■ What is expected: The answer must consist of each line of the records below that contains the string "span".

■ Data supplied:
================

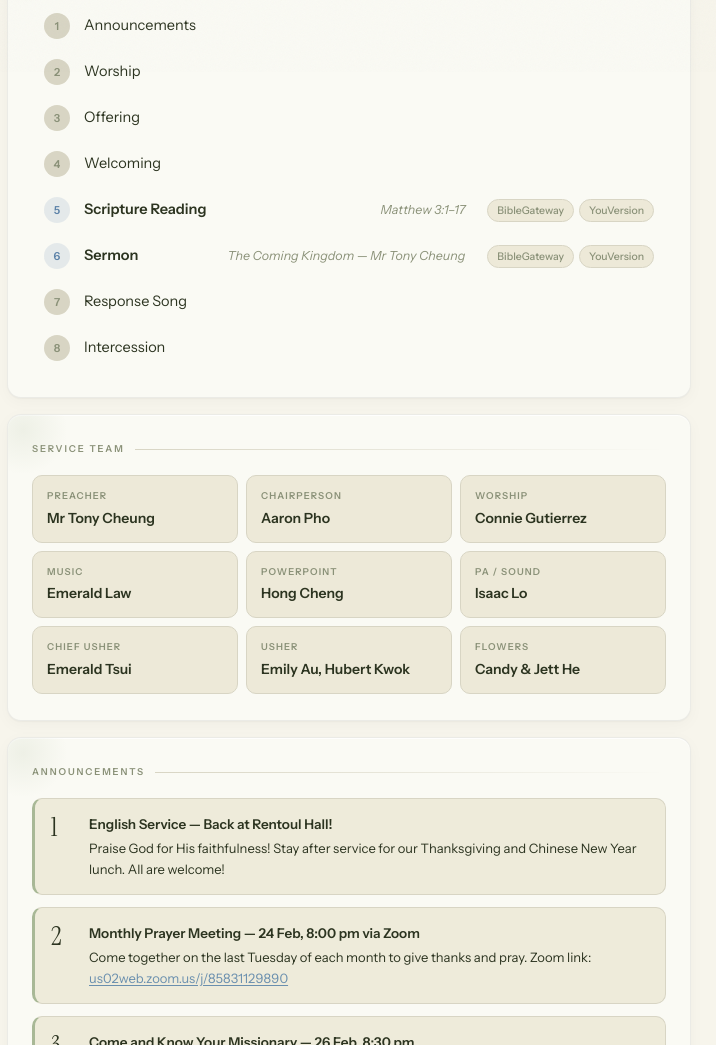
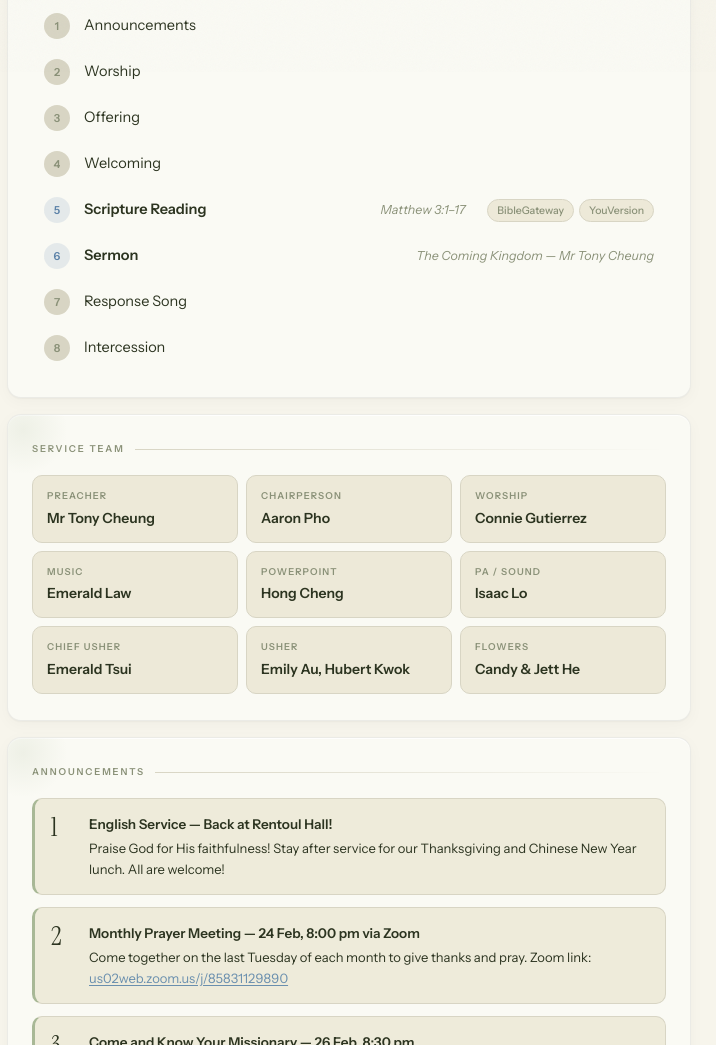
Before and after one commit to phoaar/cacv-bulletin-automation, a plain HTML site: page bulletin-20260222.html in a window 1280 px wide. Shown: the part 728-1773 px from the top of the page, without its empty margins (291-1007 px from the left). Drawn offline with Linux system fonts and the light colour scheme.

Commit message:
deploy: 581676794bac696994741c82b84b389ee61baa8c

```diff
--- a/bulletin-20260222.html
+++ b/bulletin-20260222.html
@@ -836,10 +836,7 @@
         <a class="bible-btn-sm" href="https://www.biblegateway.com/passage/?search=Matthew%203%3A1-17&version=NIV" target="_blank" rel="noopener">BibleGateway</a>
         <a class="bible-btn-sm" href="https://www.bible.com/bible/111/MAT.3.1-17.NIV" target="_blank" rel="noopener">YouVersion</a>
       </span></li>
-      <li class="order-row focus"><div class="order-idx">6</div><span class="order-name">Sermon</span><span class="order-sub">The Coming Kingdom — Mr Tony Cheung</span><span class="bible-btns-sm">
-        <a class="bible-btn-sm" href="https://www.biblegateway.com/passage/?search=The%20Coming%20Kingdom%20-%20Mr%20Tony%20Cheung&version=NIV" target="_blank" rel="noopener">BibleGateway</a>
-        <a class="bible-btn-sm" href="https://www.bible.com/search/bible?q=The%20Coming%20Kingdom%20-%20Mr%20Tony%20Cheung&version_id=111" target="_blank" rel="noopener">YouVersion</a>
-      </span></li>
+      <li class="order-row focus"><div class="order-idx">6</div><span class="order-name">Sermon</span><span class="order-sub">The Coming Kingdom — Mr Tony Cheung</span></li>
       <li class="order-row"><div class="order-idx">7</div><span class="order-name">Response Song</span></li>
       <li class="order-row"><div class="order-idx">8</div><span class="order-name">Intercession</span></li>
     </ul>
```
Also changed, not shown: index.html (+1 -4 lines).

================

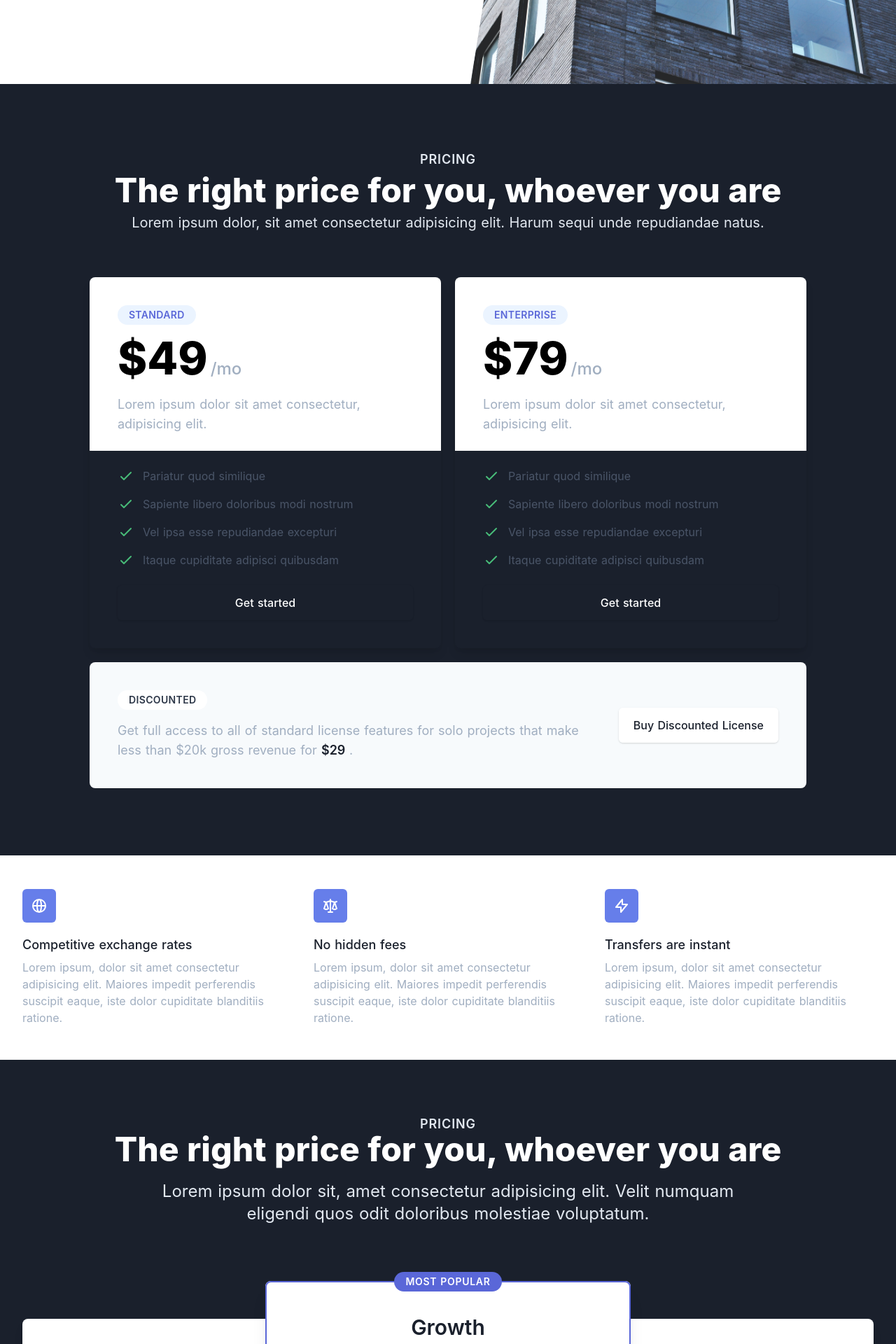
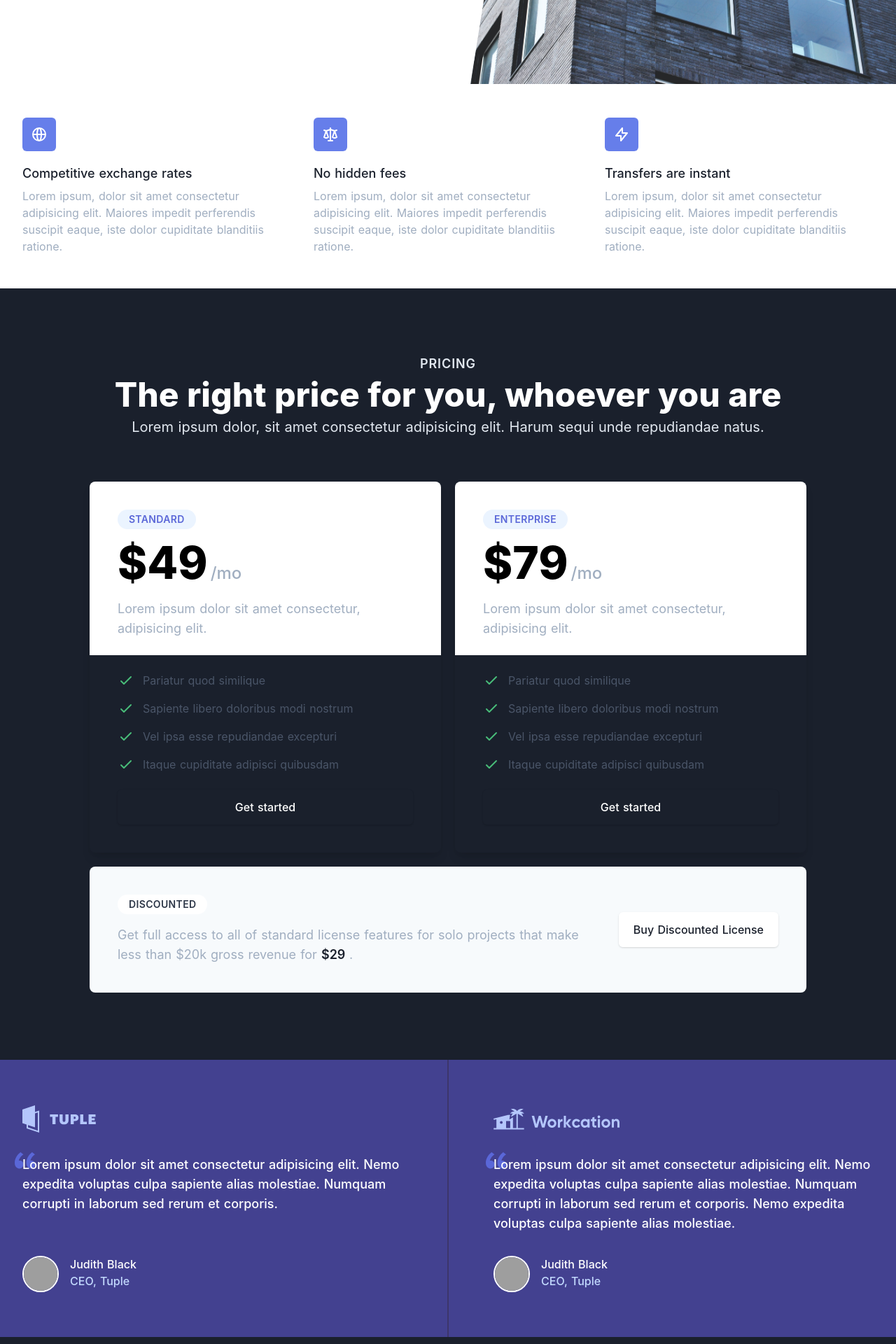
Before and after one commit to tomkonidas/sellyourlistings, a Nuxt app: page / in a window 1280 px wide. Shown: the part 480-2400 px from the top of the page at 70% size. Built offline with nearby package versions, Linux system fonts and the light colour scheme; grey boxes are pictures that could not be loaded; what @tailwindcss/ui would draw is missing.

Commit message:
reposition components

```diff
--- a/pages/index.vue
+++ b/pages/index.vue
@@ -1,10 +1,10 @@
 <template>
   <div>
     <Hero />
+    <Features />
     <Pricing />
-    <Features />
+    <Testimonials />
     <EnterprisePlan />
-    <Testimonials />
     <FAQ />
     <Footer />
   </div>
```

================

■ Written solution:
       </span></li>
-      <li class="order-row focus"><div class="order-idx">6</div><span class="order-name">Sermon</span><span class="order-sub">The Coming Kingdom — Mr Tony Cheung</span><span class="bible-btns-sm">
-      </span></li>
+      <li class="order-row focus"><div class="order-idx">6</div><span class="order-name">Sermon</span><span class="order-sub">The Coming Kingdom — Mr Tony Cheung</span></li>
       <li class="order-row"><div class="order-idx">7</div><span class="order-name">Response Song</span></li>
       <li class="order-row"><div class="order-idx">8</div><span class="order-name">Intercession</span></li>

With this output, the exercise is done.